*** Block opens ***
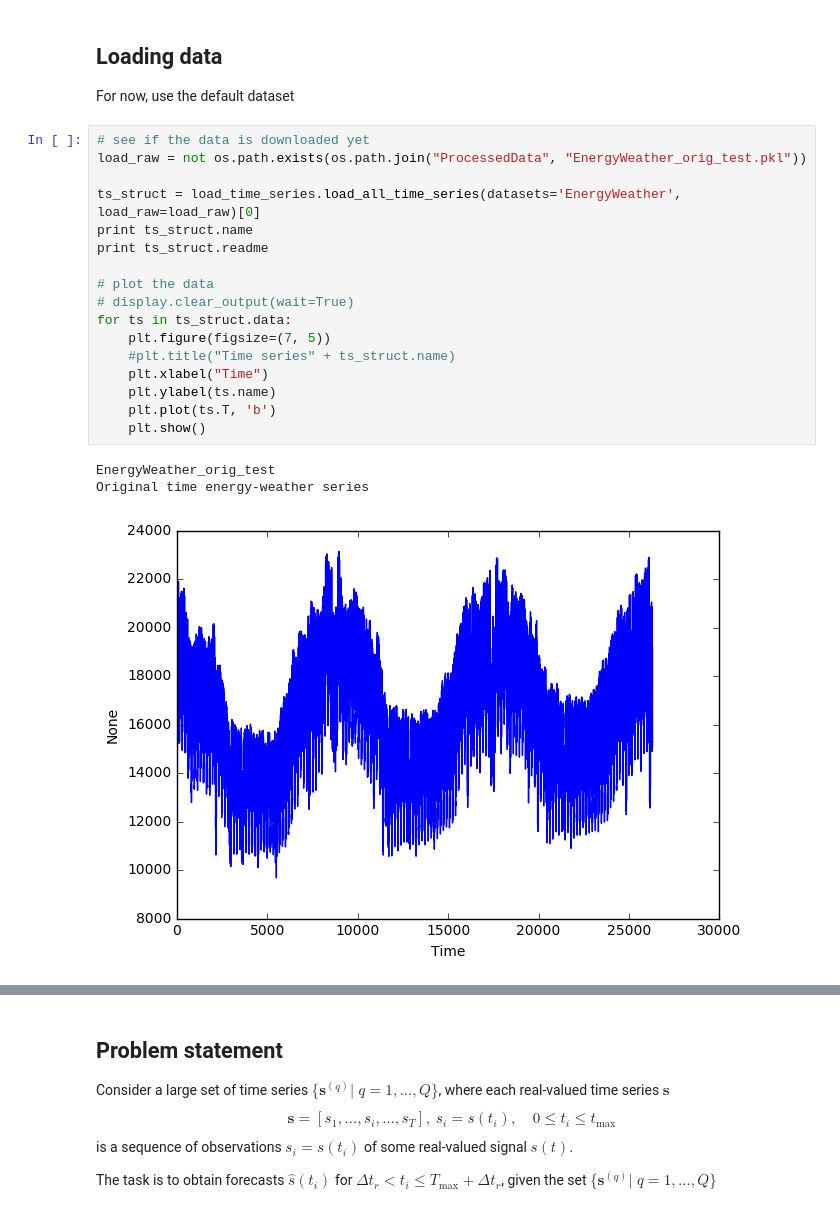
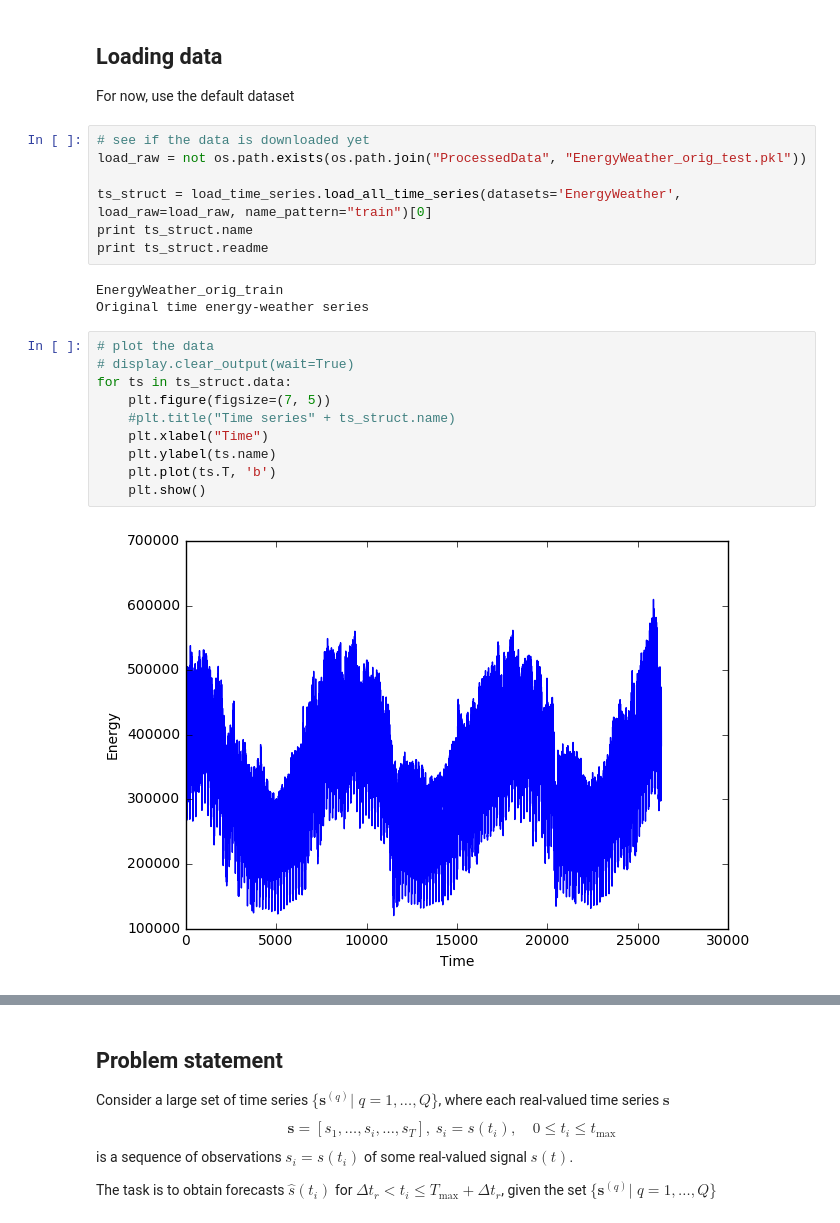
Before and after one commit to Strijov/Multiscale, a Jupyter notebook: python-code/demo.ipynb, the cells around one changed output, grey strips where cells are left out. Saved outputs shown, nothing was run; the diff lists cells and outputs as text.

```diff
--- a/python-code/demo.ipynb
+++ b/python-code/demo.ipynb
@@ -26,24 +27,25 @@ import matplotlib.pyplot as plt
 # %% [markdown]
 ## Loading data
 For now, use the default dataset
+# %%
+# see if the data is downloaded yet
+load_raw = not os.path.exists(os.path.join("ProcessedData", "EnergyWeather_orig_test.pkl"))
+
+ts_struct = load_time_series.load_all_time_series(datasets='EnergyWeather', load_raw=load_raw, name_pattern="train")[0]
+print ts_struct.name
+print ts_struct.readme
+# %% [output]
+EnergyWeather_orig_train
+Original time energy-weather series
 # %%
-# see if the data is downloaded yet
-load_raw = not os.path.exists(os.path.join("ProcessedData", "EnergyWeather_orig_test.pkl"))
-
-ts_struct = load_time_series.load_all_time_series(datasets='EnergyWeather', load_raw=load_raw)[0]
-print ts_struct.name
-print ts_struct.readme
-
 # plot the data
 # display.clear_output(wait=True)
 for ts in ts_struct.data:
     plt.figure(figsize=(7, 5))
     #plt.title("Time series" + ts_struct.name)
     plt.xlabel("Time")
     plt.ylabel(ts.name)
     plt.plot(ts.T, 'b')
     plt.show()
 # %% [output]
-EnergyWeather_orig_test
-Original time energy-weather series
-[figure, old version]
+[figure, new version]
```
Also changed, not shown: parts of 6 cells of this notebook, 2 other files.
*** Block closes ***
◆ **Problem description**
How many of the lines above contain the string "code"? Give the count alone.

◆ **Task solution**
3